* PROBLEM STATEMENT
Print every record exactly, omitting all pictures.

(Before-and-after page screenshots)
• • •

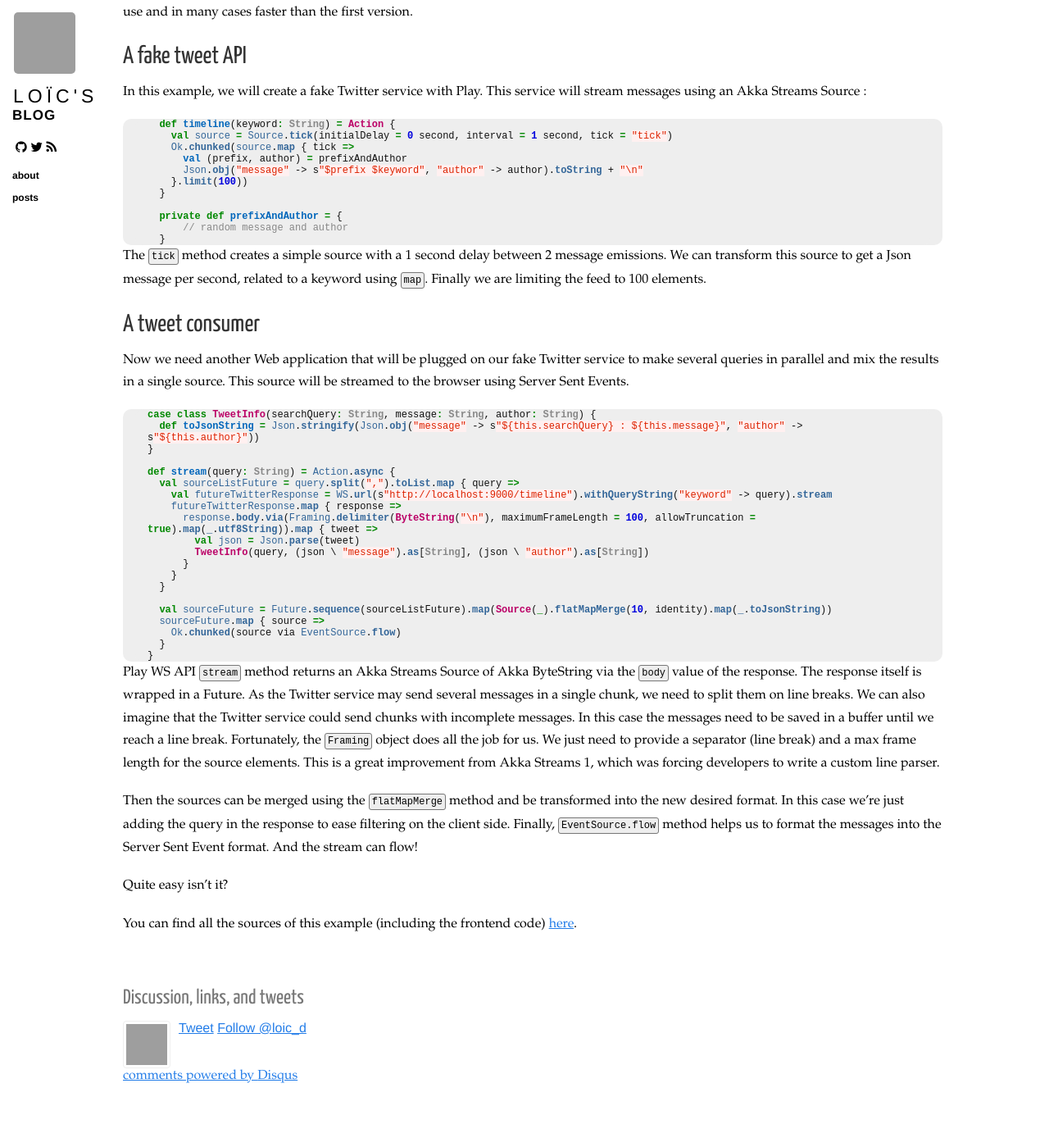
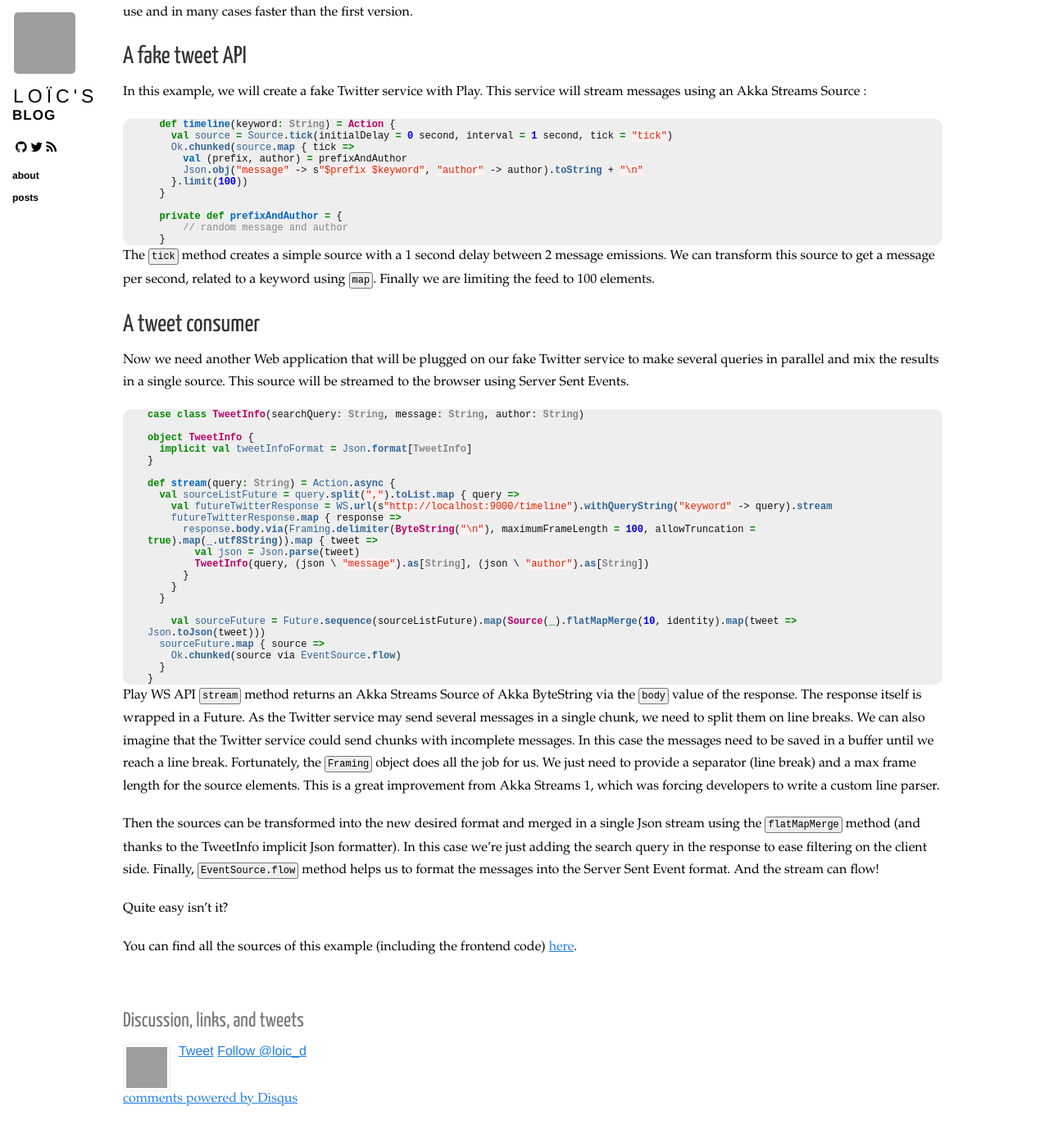
Before and after one commit to loicdescotte/loicdescotte.github.io, a Jekyll site: the page built from _posts/2016-02-05-play25-akka-streams.md, in a window 1280 px wide and 1400 px high, scrolled down 321 px. Shown: the top 1388 px of the window at 82% size. Built offline with Jekyll 4.4.1, drawn with Linux system fonts in a browser that asks for light colours; nearby versions of some CDN libraries; comment, search, counter and statistics services are not loaded; grey boxes are pictures that could not be loaded.

Commit message:
Update 2016-02-05-play25-akka-streams.md

````diff
--- a/_posts/2016-02-05-play25-akka-streams.md
+++ b/_posts/2016-02-05-play25-akka-streams.md
@@ -36,15 +36,17 @@ In this example, we will create a fake Twitter service with Play. This service w
   }
 ```
 
-The `tick` method creates a simple source with a 1 second delay between 2 message emissions. We can transform this source to get a Json message per second, related to a keyword using `map`. Finally we are limiting the feed to 100 elements.
+The `tick` method creates a simple source with a 1 second delay between 2 message emissions. We can transform this source to get a message per second, related to a keyword using `map`. Finally we are limiting the feed to 100 elements.
 
 ## A tweet consumer
 
 Now we need another Web application that will be plugged on our fake Twitter service to make several queries in parallel and mix the results in a single source. This source will be streamed to the browser using Server Sent Events.
 
 ```scala
-case class TweetInfo(searchQuery: String, message: String, author: String) {
-  def toJsonString = Json.stringify(Json.obj("message" -> s"${this.searchQuery} : ${this.message}", "author" -> s"${this.author}"))
+case class TweetInfo(searchQuery: String, message: String, author: String)
+
+object TweetInfo {
+  implicit val tweetInfoFormat = Json.format[TweetInfo]
 }
 
 def stream(query: String) = Action.async {
@@ -58,7 +60,7 @@ def stream(query: String) = Action.async {
     }
   }
 
-  val sourceFuture = Future.sequence(sourceListFuture).map(Source(_).flatMapMerge(10, identity).map(_.toJsonString))
+    val sourceFuture = Future.sequence(sourceListFuture).map(Source(_).flatMapMerge(10, identity).map(tweet => Json.toJson(tweet)))
   sourceFuture.map { source =>
     Ok.chunked(source via EventSource.flow)
   }
@@ -71,7 +73,7 @@ As the Twitter service may send several messages in a single chunk, we need to s
 We can also imagine that the Twitter service could send chunks with incomplete messages. In this case the messages need to be saved in a buffer until we reach a line break.
 Fortunately, the `Framing` object does all the job for us. We just need to provide a separator (line break) and a max frame length for the source elements. This is a great improvement from Akka Streams 1, which was forcing developers to write a custom line parser.
 
-Then the sources can be merged using the `flatMapMerge` method and be transformed into the new desired format. In this case we're just adding the query in the response to ease filtering on the client side. Finally, `EventSource.flow` method helps us to format the messages into the Server Sent Event format. And the stream can flow!
+Then the sources can be transformed into the new desired format and merged in a single Json stream using the `flatMapMerge` method (and thanks to the TweetInfo implicit Json formatter). In this case we're just adding the search query in the response to ease filtering on the client side. Finally, `EventSource.flow` method helps us to format the messages into the Server Sent Event format. And the stream can flow!
 
 Quite easy isn't it?
 
````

• • •

* REPLY TO THE EXERCISE
Before and after one commit to loicdescotte/loicdescotte.github.io, a Jekyll site: the page built from _posts/2016-02-05-play25-akka-streams.md, in a window 1280 px wide and 1400 px high, scrolled down 321 px. Shown: the top 1388 px of the window at 82% size. Built offline with Jekyll 4.4.1, drawn with Linux system fonts in a browser that asks for light colours; nearby versions of some CDN libraries; comment, search, counter and statistics services are not loaded; grey boxes are pictures that could not be loaded.

Commit message:
Update 2016-02-05-play25-akka-streams.md

````diff
--- a/_posts/2016-02-05-play25-akka-streams.md
+++ b/_posts/2016-02-05-play25-akka-streams.md
@@ -36,15 +36,17 @@ In this example, we will create a fake Twitter service with Play. This service w
   }
 ```
 
-The `tick` method creates a simple source with a 1 second delay between 2 message emissions. We can transform this source to get a Json message per second, related to a keyword using `map`. Finally we are limiting the feed to 100 elements.
+The `tick` method creates a simple source with a 1 second delay between 2 message emissions. We can transform this source to get a message per second, related to a keyword using `map`. Finally we are limiting the feed to 100 elements.
 
 ## A tweet consumer
 
 Now we need another Web application that will be plugged on our fake Twitter service to make several queries in parallel and mix the results in a single source. This source will be streamed to the browser using Server Sent Events.
 
 ```scala
-case class TweetInfo(searchQuery: String, message: String, author: String) {
-  def toJsonString = Json.stringify(Json.obj("message" -> s"${this.searchQuery} : ${this.message}", "author" -> s"${this.author}"))
+case class TweetInfo(searchQuery: String, message: String, author: String)
+
+object TweetInfo {
+  implicit val tweetInfoFormat = Json.format[TweetInfo]
 }
 
 def stream(query: String) = Action.async {
@@ -58,7 +60,7 @@ def stream(query: String) = Action.async {
     }
   }
 
-  val sourceFuture = Future.sequence(sourceListFuture).map(Source(_).flatMapMerge(10, identity).map(_.toJsonString))
+    val sourceFuture = Future.sequence(sourceListFuture).map(Source(_).flatMapMerge(10, identity).map(tweet => Json.toJson(tweet)))
   sourceFuture.map { source =>
     Ok.chunked(source via EventSource.flow)
   }
@@ -71,7 +73,7 @@ As the Twitter service may send several messages in a single chunk, we need to s
 We can also imagine that the Twitter service could send chunks with incomplete messages. In this case the messages need to be saved in a buffer until we reach a line break.
 Fortunately, the `Framing` object does all the job for us. We just need to provide a separator (line break) and a max frame length for the source elements. This is a great improvement from Akka Streams 1, which was forcing developers to write a custom line parser.
 
-Then the sources can be merged using the `flatMapMerge` method and be transformed into the new desired format. In this case we're just adding the query in the response to ease filtering on the client side. Finally, `EventSource.flow` method helps us to format the messages into the Server Sent Event format. And the stream can flow!
+Then the sources can be transformed into the new desired format and merged in a single Json stream using the `flatMapMerge` method (and thanks to the TweetInfo implicit Json formatter). In this case we're just adding the search query in the response to ease filtering on the client side. Finally, `EventSource.flow` method helps us to format the messages into the Server Sent Event format. And the stream can flow!
 
 Quite easy isn't it?
 
````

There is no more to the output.